■ Records provided
########
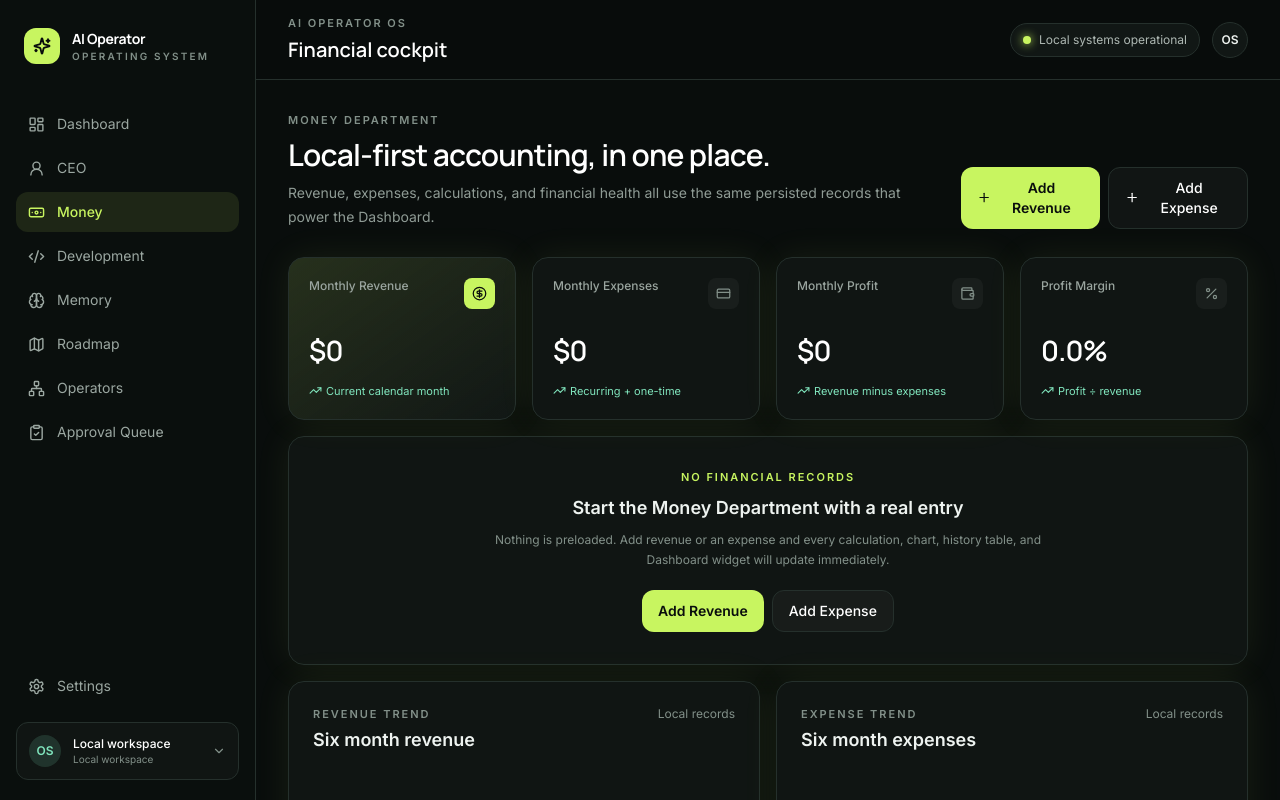
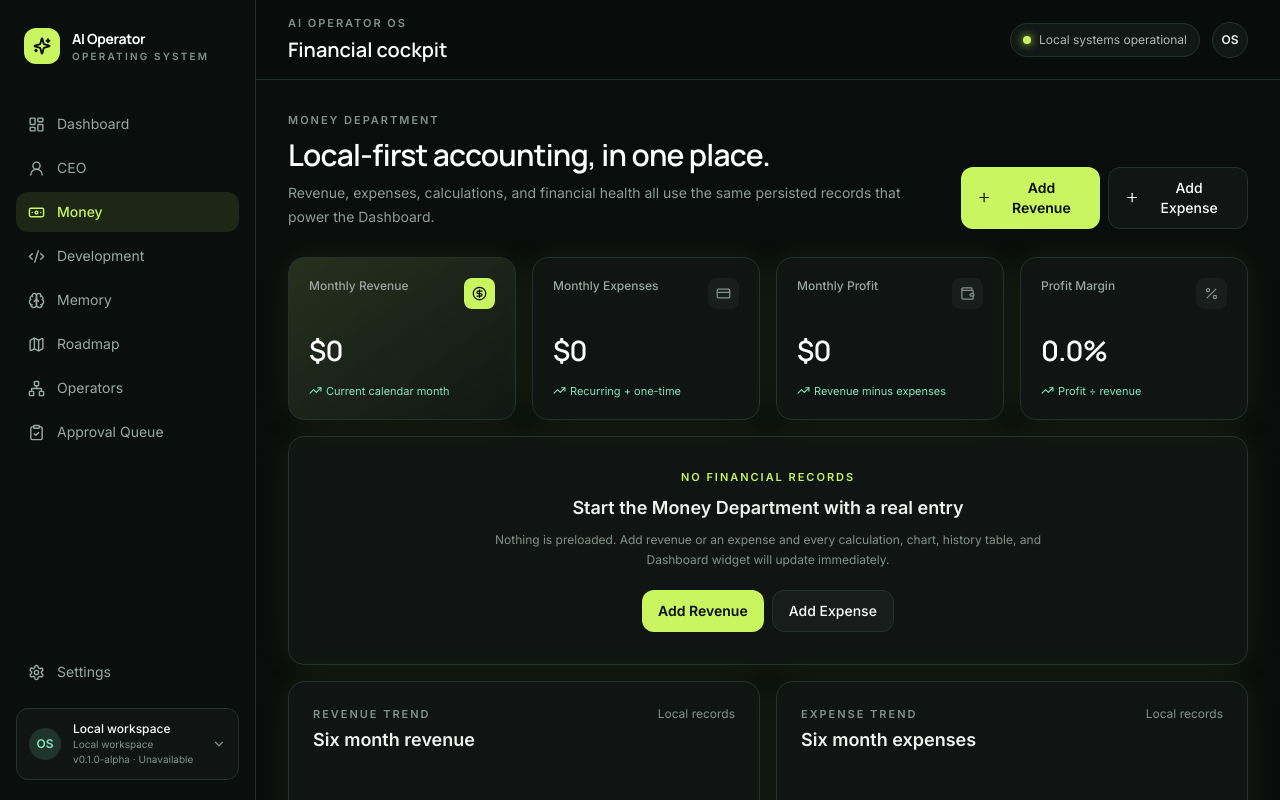
Before and after one commit to Jakea27/AI-Operator-OS, a React (Vite) app in the folder app/: page /#/money in a window 1280 px wide. Shown: the top 800 px of the page. Built offline with nearby package versions, Linux system fonts and the light colour scheme.

Commit message:
AO Developer Tooling — Add Visible Build Info

```diff
--- a/app/components/AppShell.tsx
+++ b/app/components/AppShell.tsx
@@ -13,6 +13,7 @@ import {
 } from 'lucide-react'
 import { NavLink, Outlet, useLocation } from 'react-router-dom'
 import { useOperatingStore } from '@/src/services/operatingStore'
+import { getBuildInfo } from '@/src/services/buildInfo'
 
 const navigation = [
   { label: 'Dashboard', to: '/', icon: LayoutDashboard },
@@ -41,6 +42,7 @@ export function AppShell() {
   const location = useLocation()
   const { data, storageAvailable } = useOperatingStore()
   const workspaceName = data.settings.businessName || 'Local workspace'
+  const buildInfo = getBuildInfo()
 
   return (
     <div className="flex min-h-screen">
@@ -92,6 +94,7 @@ export function AppShell() {
             <div className="min-w-0 flex-1">
               <p className="m-0 truncate text-xs font-medium text-white">{workspaceName}</p>
               <p className="m-0 text-[10px] text-muted">Local workspace</p>
+              <p className="m-0 truncate text-[10px] text-muted">v{buildInfo.version} · {buildInfo.bundleHash}</p>
             </div>
             <ChevronDown size={14} className="text-muted" />
           </div>
--- a/app/pages/Settings.tsx
+++ b/app/pages/Settings.tsx
@@ -2,8 +2,10 @@ import { Bell, Database, Eraser, FlaskConical, Monitor, Save, ShieldCheck } from
 import { PageIntro } from '@/components/PageIntro'
 import { useOperatingStore } from '@/src/services/operatingStore'
 import { useMemoryStore } from '@/src/core/memory'
+import { formatBuildTimestamp, getBuildInfo } from '@/src/services/buildInfo'
 
 export function Settings() {
+  const buildInfo = getBuildInfo()
   const {
     data,
     storageAvailable,
@@ -44,6 +46,21 @@ export function Settings() {
           <div className="flex items-center gap-3"><div className="rounded-xl bg-mint/10 p-2.5 text-mint"><ShieldCheck size={18} /></div><div><h3 className="m-0 text-sm font-semibold">Local-first</h3><p className="mb-0 mt-1 text-[11px] text-muted">Your data stays on this device.</p></div></div>
           <div className="mt-6 rounded-xl border border-line bg-ink/40 p-4"><p className="m-0 text-xs text-muted">Storage health</p><p className={`mb-0 mt-2 text-sm font-medium ${storageAvailable ? 'text-mint' : 'text-[#ff9e8f]'}`}>{storageAvailable ? 'Available' : 'Unavailable'}</p></div>
         </section>
+        <section className="panel col-span-12 p-6">
+          <div className="mb-5 flex items-center gap-3">
+            <div className="rounded-xl bg-lime/10 p-2.5 text-lime"><Monitor size={18} /></div>
+            <div>
+              <h3 className="m-0 text-base font-semibold">Build Info</h3>
+              <p className="mb-0 mt-1 text-xs text-muted">Use this to confirm the desktop app is running the latest local frontend build.</p>
+            </div>
+          </div>
+          <div className="grid grid-cols-4 gap-3">
+            <BuildInfoItem label="App version" value={buildInfo.version} />
+            <BuildInfoItem label="Build timestamp" value={formatBuildTimestamp(buildInfo.timestamp)} />
+            <BuildInfoItem label="Build mode" value={buildInfo.mode} />
+            <BuildInfoItem label="Frontend bundle" value={buildInfo.bundleFile} />
+          </div>
+        </section>
         <section className="panel col-span-8 overflow-hidden">
           <div className="border-b border-line px-6 py-5"><h3 className="m-0 text-base font-semibold">Preferences</h3></div>
           <div className="flex items-center gap-4 px-6 py-5"><div className="rounded-lg bg-white/[0.04] p-2.5 text-muted"><Bell size={17} /></div><div className="flex-1"><p className="m-0 text-sm font-medium">Daily executive briefing</p><p className="mb-0 mt-1 text-xs text-muted">Prepare a CEO summary from current local metrics.</p></div><button onClick={() => updateSettings({ dailyBriefing: !data.settings.dailyBriefing })} className={`relative h-6 w-11 rounded-full transition ${data.settings.dailyBriefing ? 'bg-lime' : 'bg-line'}`}><span className={`absolute top-1 h-4 w-4 rounded-full bg-ink transition ${data.settings.dailyBriefing ? 'left-6' : 'left-1'}`} /></button></div>
@@ -61,3 +78,12 @@ export function Settings() {
     </>
   )
 }
+
+function BuildInfoItem({ label, value }: { label: string; value: string }) {
+  return (
+    <div className="rounded-xl border border-line bg-ink/40 p-4">
+      <p className="m-0 text-[10px] font-semibold uppercase tracking-[0.14em] text-muted">{label}</p>
+      <p className="mb-0 mt-2 break-words text-sm font-medium text-white">{value}</p>
+    </div>
+  )
+}
--- /dev/null
+++ b/app/src/services/buildInfo.ts
@@ -0,0 +1,45 @@
+import packageInfo from '../../package.json'
+
+export type BuildInfo = {
+  version: string
+  timestamp: string
+  mode: string
+  bundleFile: string
+  bundleHash: string
+}
+
+function getFrontendBundleFile() {
+  if (typeof document === 'undefined') return 'Unavailable'
+
+  const script = Array.from(document.scripts)
+    .map((item) => item.getAttribute('src') ?? '')
+    .find((src) => src.includes('/assets/index-') || src.includes('./assets/index-'))
+
+  if (!script) return 'Unavailable'
+
+  return script.split('/').pop() ?? script
+}
+
+function getBundleHash(bundleFile: string) {
+  const match = bundleFile.match(/index-(.+)\.js$/)
+  return match?.[1] ?? 'Unavailable'
+}
+
+export function getBuildInfo(): BuildInfo {
+  const bundleFile = getFrontendBundleFile()
+
+  return {
+    version: packageInfo.version,
+    timestamp: __APP_BUILD_TIMESTAMP__,
+    mode: __APP_BUILD_MODE__,
+    bundleFile,
+    bundleHash: getBundleHash(bundleFile),
+  }
+}
+
+export function formatBuildTimestamp(timestamp: string) {
+  const date = new Date(timestamp)
+  if (Number.isNaN(date.getTime())) return timestamp
+
+  return date.toLocaleString()
+}
--- a/app/src/vite-env.d.ts
+++ b/app/src/vite-env.d.ts
@@ -1,4 +1,7 @@
 /// <reference types="vite/client" />
+
+declare const __APP_BUILD_TIMESTAMP__: string
+declare const __APP_BUILD_MODE__: string
 
 interface Window {
   operatorOS?: {
--- a/app/vite.config.ts
+++ b/app/vite.config.ts
@@ -2,9 +2,13 @@ import { defineConfig } from 'vite'
 import react from '@vitejs/plugin-react'
 import { fileURLToPath, URL } from 'node:url'
 
-export default defineConfig({
+export default defineConfig(({ mode }) => ({
   plugins: [react()],
   base: './',
+  define: {
+    __APP_BUILD_TIMESTAMP__: JSON.stringify(new Date().toISOString()),
+    __APP_BUILD_MODE__: JSON.stringify(mode),
+  },
   resolve: {
     alias: [
       {
@@ -17,4 +21,4 @@ export default defineConfig({
     port: 5173,
     strictPort: true,
   },
-})
+}))
```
########
■ Task directions
Retype all the data exactly, please, without pictures.

■ The completed task
Before and after one commit to Jakea27/AI-Operator-OS, a React (Vite) app in the folder app/: page /#/money in a window 1280 px wide. Shown: the top 800 px of the page. Built offline with nearby package versions, Linux system fonts and the light colour scheme.

Commit message:
AO Developer Tooling — Add Visible Build Info

```diff
--- a/app/components/AppShell.tsx
+++ b/app/components/AppShell.tsx
@@ -13,6 +13,7 @@ import {
 } from 'lucide-react'
 import { NavLink, Outlet, useLocation } from 'react-router-dom'
 import { useOperatingStore } from '@/src/services/operatingStore'
+import { getBuildInfo } from '@/src/services/buildInfo'
 
 const navigation = [
   { label: 'Dashboard', to: '/', icon: LayoutDashboard },
@@ -41,6 +42,7 @@ export function AppShell() {
   const location = useLocation()
   const { data, storageAvailable } = useOperatingStore()
   const workspaceName = data.settings.businessName || 'Local workspace'
+  const buildInfo = getBuildInfo()
 
   return (
     <div className="flex min-h-screen">
@@ -92,6 +94,7 @@ export function AppShell() {
             <div className="min-w-0 flex-1">
               <p className="m-0 truncate text-xs font-medium text-white">{workspaceName}</p>
               <p className="m-0 text-[10px] text-muted">Local workspace</p>
+              <p className="m-0 truncate text-[10px] text-muted">v{buildInfo.version} · {buildInfo.bundleHash}</p>
             </div>
             <ChevronDown size={14} className="text-muted" />
           </div>
--- a/app/pages/Settings.tsx
+++ b/app/pages/Settings.tsx
@@ -2,8 +2,10 @@ import { Bell, Database, Eraser, FlaskConical, Monitor, Save, ShieldCheck } from
 import { PageIntro } from '@/components/PageIntro'
 import { useOperatingStore } from '@/src/services/operatingStore'
 import { useMemoryStore } from '@/src/core/memory'
+import { formatBuildTimestamp, getBuildInfo } from '@/src/services/buildInfo'
 
 export function Settings() {
+  const buildInfo = getBuildInfo()
   const {
     data,
     storageAvailable,
@@ -44,6 +46,21 @@ export function Settings() {
           <div className="flex items-center gap-3"><div className="rounded-xl bg-mint/10 p-2.5 text-mint"><ShieldCheck size={18} /></div><div><h3 className="m-0 text-sm font-semibold">Local-first</h3><p className="mb-0 mt-1 text-[11px] text-muted">Your data stays on this device.</p></div></div>
           <div className="mt-6 rounded-xl border border-line bg-ink/40 p-4"><p className="m-0 text-xs text-muted">Storage health</p><p className={`mb-0 mt-2 text-sm font-medium ${storageAvailable ? 'text-mint' : 'text-[#ff9e8f]'}`}>{storageAvailable ? 'Available' : 'Unavailable'}</p></div>
         </section>
+        <section className="panel col-span-12 p-6">
+          <div className="mb-5 flex items-center gap-3">
+            <div className="rounded-xl bg-lime/10 p-2.5 text-lime"><Monitor size={18} /></div>
+            <div>
+              <h3 className="m-0 text-base font-semibold">Build Info</h3>
+              <p className="mb-0 mt-1 text-xs text-muted">Use this to confirm the desktop app is running the latest local frontend build.</p>
+            </div>
+          </div>
+          <div className="grid grid-cols-4 gap-3">
+            <BuildInfoItem label="App version" value={buildInfo.version} />
+            <BuildInfoItem label="Build timestamp" value={formatBuildTimestamp(buildInfo.timestamp)} />
+            <BuildInfoItem label="Build mode" value={buildInfo.mode} />
+            <BuildInfoItem label="Frontend bundle" value={buildInfo.bundleFile} />
+          </div>
+        </section>
         <section className="panel col-span-8 overflow-hidden">
           <div className="border-b border-line px-6 py-5"><h3 className="m-0 text-base font-semibold">Preferences</h3></div>
           <div className="flex items-center gap-4 px-6 py-5"><div className="rounded-lg bg-white/[0.04] p-2.5 text-muted"><Bell size={17} /></div><div className="flex-1"><p className="m-0 text-sm font-medium">Daily executive briefing</p><p className="mb-0 mt-1 text-xs text-muted">Prepare a CEO summary from current local metrics.</p></div><button onClick={() => updateSettings({ dailyBriefing: !data.settings.dailyBriefing })} className={`relative h-6 w-11 rounded-full transition ${data.settings.dailyBriefing ? 'bg-lime' : 'bg-line'}`}><span className={`absolute top-1 h-4 w-4 rounded-full bg-ink transition ${data.settings.dailyBriefing ? 'left-6' : 'left-1'}`} /></button></div>
@@ -61,3 +78,12 @@ export function Settings() {
     </>
   )
 }
+
+function BuildInfoItem({ label, value }: { label: string; value: string }) {
+  return (
+    <div className="rounded-xl border border-line bg-ink/40 p-4">
+      <p className="m-0 text-[10px] font-semibold uppercase tracking-[0.14em] text-muted">{label}</p>
+      <p className="mb-0 mt-2 break-words text-sm font-medium text-white">{value}</p>
+    </div>
+  )
+}
--- /dev/null
+++ b/app/src/services/buildInfo.ts
@@ -0,0 +1,45 @@
+import packageInfo from '../../package.json'
+
+export type BuildInfo = {
+  version: string
+  timestamp: string
+  mode: string
+  bundleFile: string
+  bundleHash: string
+}
+
+function getFrontendBundleFile() {
+  if (typeof document === 'undefined') return 'Unavailable'
+
+  const script = Array.from(document.scripts)
+    .map((item) => item.getAttribute('src') ?? '')
+    .find((src) => src.includes('/assets/index-') || src.includes('./assets/index-'))
+
+  if (!script) return 'Unavailable'
+
+  return script.split('/').pop() ?? script
+}
+
+function getBundleHash(bundleFile: string) {
+  const match = bundleFile.match(/index-(.+)\.js$/)
+  return match?.[1] ?? 'Unavailable'
+}
+
+export function getBuildInfo(): BuildInfo {
+  const bundleFile = getFrontendBundleFile()
+
+  return {
+    version: packageInfo.version,
+    timestamp: __APP_BUILD_TIMESTAMP__,
+    mode: __APP_BUILD_MODE__,
+    bundleFile,
+    bundleHash: getBundleHash(bundleFile),
+  }
+}
+
+export function formatBuildTimestamp(timestamp: string) {
+  const date = new Date(timestamp)
+  if (Number.isNaN(date.getTime())) return timestamp
+
+  return date.toLocaleString()
+}
--- a/app/src/vite-env.d.ts
+++ b/app/src/vite-env.d.ts
@@ -1,4 +1,7 @@
 /// <reference types="vite/client" />
+
+declare const __APP_BUILD_TIMESTAMP__: string
+declare const __APP_BUILD_MODE__: string
 
 interface Window {
   operatorOS?: {
--- a/app/vite.config.ts
+++ b/app/vite.config.ts
@@ -2,9 +2,13 @@ import { defineConfig } from 'vite'
 import react from '@vitejs/plugin-react'
 import { fileURLToPath, URL } from 'node:url'
 
-export default defineConfig({
+export default defineConfig(({ mode }) => ({
   plugins: [react()],
   base: './',
+  define: {
+    __APP_BUILD_TIMESTAMP__: JSON.stringify(new Date().toISOString()),
+    __APP_BUILD_MODE__: JSON.stringify(mode),
+  },
   resolve: {
     alias: [
       {
@@ -17,4 +21,4 @@ export default defineConfig({
     port: 5173,
     strictPort: true,
   },
-})
+}))
```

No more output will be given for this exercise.